As zoos, one of the toughest things many of us face is accepting ourselves. There’s so much negativity surrounding the idea of zoosexuality that it can be hard to see past the stigma. I, like many others, went through a period of denial, suppression, and self hatred over this part of myself, and I know first hand the pain that it brings. That, dear reader, brings me to the purpose of this article. I want to share with you two things; my story, and my hopes for a future where no one has to experience a similar period in their life. I’ll begin with my own story.
I spent many years denying my zoosexuality and suppressing it to the back of my mind. At first, it didn’t seem that bad, and I was able to go about my life fairly normally. But, of course, you can only lock parts of yourself away for so long. As years passed, I found myself more and more unable to deny what I was. Forced to face the truth of my identity, I began trying to push it back down and force myself to be normal. I spent many nights crying because I couldn’t be normal. I desperately wanted to cure myself of what I thought was akin to a curse.
Eventually, I thought that maybe if I could just ask out a girl that I could become “normal,” so that’s what I did. To my surprise she said yes, but it wasn’t long before I discovered that I had no attraction to her, and the only love I felt was platonic. This discovery sent me into a spiral of anxiety. It felt like everything was falling apart and I had nowhere to turn. My one saving grace was, ironically, the pandemic. It gave me the time I needed to sort myself out and fight against the self hatred I felt.
For around a year I was in what I consider to be my own personal hell. My life had become constant internal conflict, with countless sleepless nights spent lying awake as I contemplated and processed everything I felt. On one hand there was the part of me that still wanted to suppress my zoosexuality and be rid of it, but on the other there was a longing for acceptance, for the ability to just be who I am. I went back and forth between these two numerous times. Some days acceptance would have a slight upper hand and I wouldn’t feel quite as bad, but other days, shame was in power and the psychological pain would be terrible. At some point when acceptance had gotten a bit stronger, I managed to start looking for other people like me, but only in short, spread-out bursts of effort. I’d only be able to look for a few minutes before the urge to suppress came in and put an end to it. It took a while, but I eventually found ZooVille.
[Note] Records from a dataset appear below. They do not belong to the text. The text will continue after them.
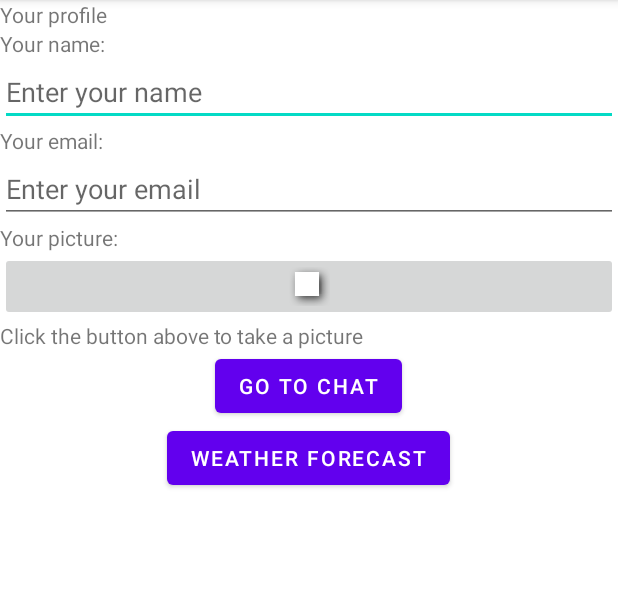
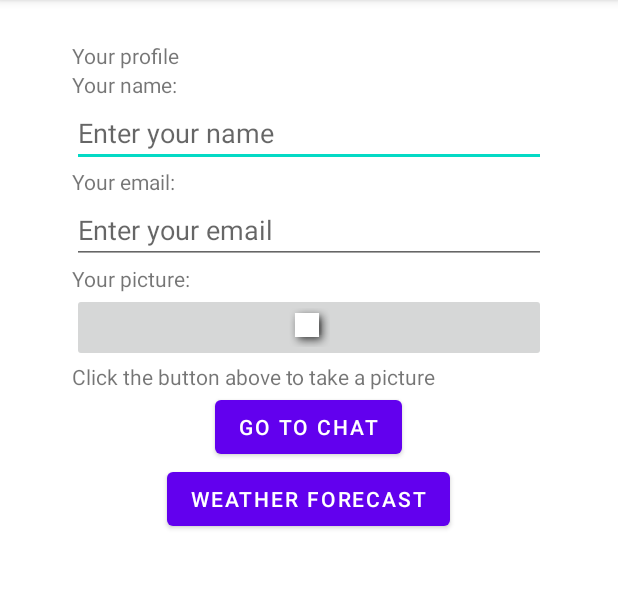
Before and after one commit to dennywai/AndroidLabs, an Android app: the ProfileActivity screen opened directly, with no data from a screen before it, on a phone screen of 412 x 824 dp, the part 84-673 px from its top. Run offline under Robolectric (Android 15) with nearby library versions, the phone set to English and light mode, and no system bars.

Commit message:
Lab_6_TV Commit

```diff
--- a/app/src/main/res/layout/activity_profile.xml
+++ b/app/src/main/res/layout/activity_profile.xml
@@ -4,7 +4,11 @@
     android:layout_width="match_parent"
     android:layout_height="wrap_content"
     android:orientation="vertical"
-    tools:context=".MainActivity">
+    tools:context=".MainActivity"
+    android:layout_marginTop="27dp"
+    android:layout_marginBottom="27dp"
+    android:layout_marginLeft="48dp"
+    android:layout_marginRight="48dp">
 
     <TextView
         android:id="@+id/profile"
@@ -26,7 +30,11 @@
         android:layout_height="wrap_content"
         android:hint="@string/entername"
         android:layout_weight="1"
-        tools:ignore="Autofill,TextFields" />
+        tools:ignore="Autofill,TextFields"
+        android:nextFocusDown="@id/weatherforecast"
+        android:nextFocusUp="@id/chatroom"
+        android:nextFocusLeft="@id/enteremail"
+        android:nextFocusRight="@id/picture"/>
 
     <TextView
         android:id="@+id/youremail"
@@ -41,7 +49,11 @@
         android:layout_height="wrap_content"
         android:hint="@string/enteremail"
         android:layout_weight="1"
-        tools:ignore="Autofill,TextFields" />
+        tools:ignore="Autofill,TextFields"
+        android:nextFocusDown="@id/weatherforecast"
+        android:nextFocusUp="@id/chatroom"
+        android:nextFocusLeft="@id/entername"
+        android:nextFocusRight="@id/picture"/>
 
     <TextView
         android:id="@+id/yourpicture"
@@ -56,7 +68,11 @@
         android:layout_height="wrap_content"
         android:src="@android:drawable/picture_frame"
         android:layout_weight="1"
-        tools:ignore="ContentDescription" />
+        tools:ignore="ContentDescription"
+        android:nextFocusDown="@id/enteremail"
+        android:nextFocusUp="@id/entername"
+        android:nextFocusLeft="@id/chatroom"
+        android:nextFocusRight="@id/weatherforecast"/>
 
     <TextView
         android:id="@+id/clickbutton"
@@ -71,7 +87,11 @@
         android:layout_height="wrap_content"
         android:text="@string/chatroom"
         android:layout_gravity="center"
-        android:layout_weight="1"/>
+        android:layout_weight="1"
+        android:nextFocusDown="@id/enteremail"
+        android:nextFocusUp="@id/entername"
+        android:nextFocusLeft="@id/picture"
+        android:nextFocusRight="@id/weatherforecast"/>
 
     <Button
         android:id="@+id/weatherforecast"
@@ -79,6 +99,10 @@
         android:layout_height="wrap_content"
         android:text="@string/weatherforecast"
         android:layout_gravity="center"
-        android:layout_weight="1"/>
+        android:layout_weight="1"
+        android:nextFocusDown="@id/enteremail"
+        android:nextFocusUp="@id/entername"
+        android:nextFocusLeft="@id/chatroom"
+        android:nextFocusRight="@id/picture"/>
 
 </LinearLayout>
```
Also changed, not shown: app/src/main/res/layout/activity_main_email.xml (+20 -4 lines).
While ZooVille certainly wasn’t the place for me, it did show me that there were others like me. Eventually I found Zooier Than Thou. Both of these helped tremendously and resulted in the last chains of suppression falling away. ZooTT also helped by showing me to ZooCommunity, the place where I became Brass Bulldog and met many friends.
The fight for self acceptance is not an easy one, and it’s one I believe no one should have to fight alone. I consider the fact that I was able to get through it to be my greatest accomplishment, and I certainly wouldn’t have been able to do it if it weren’t for finding the zoo community. I should also say that I’ve heard stories from other zoos who’ve suffered through much worse for much longer on their journey to acceptance than I did. That’s why I focus so much on self acceptance. I don’t want anyone to go through the things that I and so many others have. I dream of a world where all zoos can discover their sexuality and be ok with it and themselves. I dream of a world where zoos will no longer have to fight against a mountain of stigma saying that they’re a monster for something they had no choice in. It will take a lot of time and even more work to accomplish, but I believe it’s possible.
What we as a community can do right now is continue to advocate for ourselves and all zoos who come after us. Do what you can with what you have. Even something as simple as talking to people can help advance the cause. If you’re a good artist, the community can always use more! If you’re a good writer, you could write things like skits, poems, or articles like this one. There are so many different things that if I went over them all, I’d need to write a second article. Every little bit helps, and even the simplest things can make a world of difference. It’s important to me that future generations of zoos can accept themselves easier. The mental toll self-hatred exacts is great, and if it can be prevented, then I think we should do everything we can to do so. Thank you for reading, and have a good day.
Article written by Brass Bulldog (07-2022)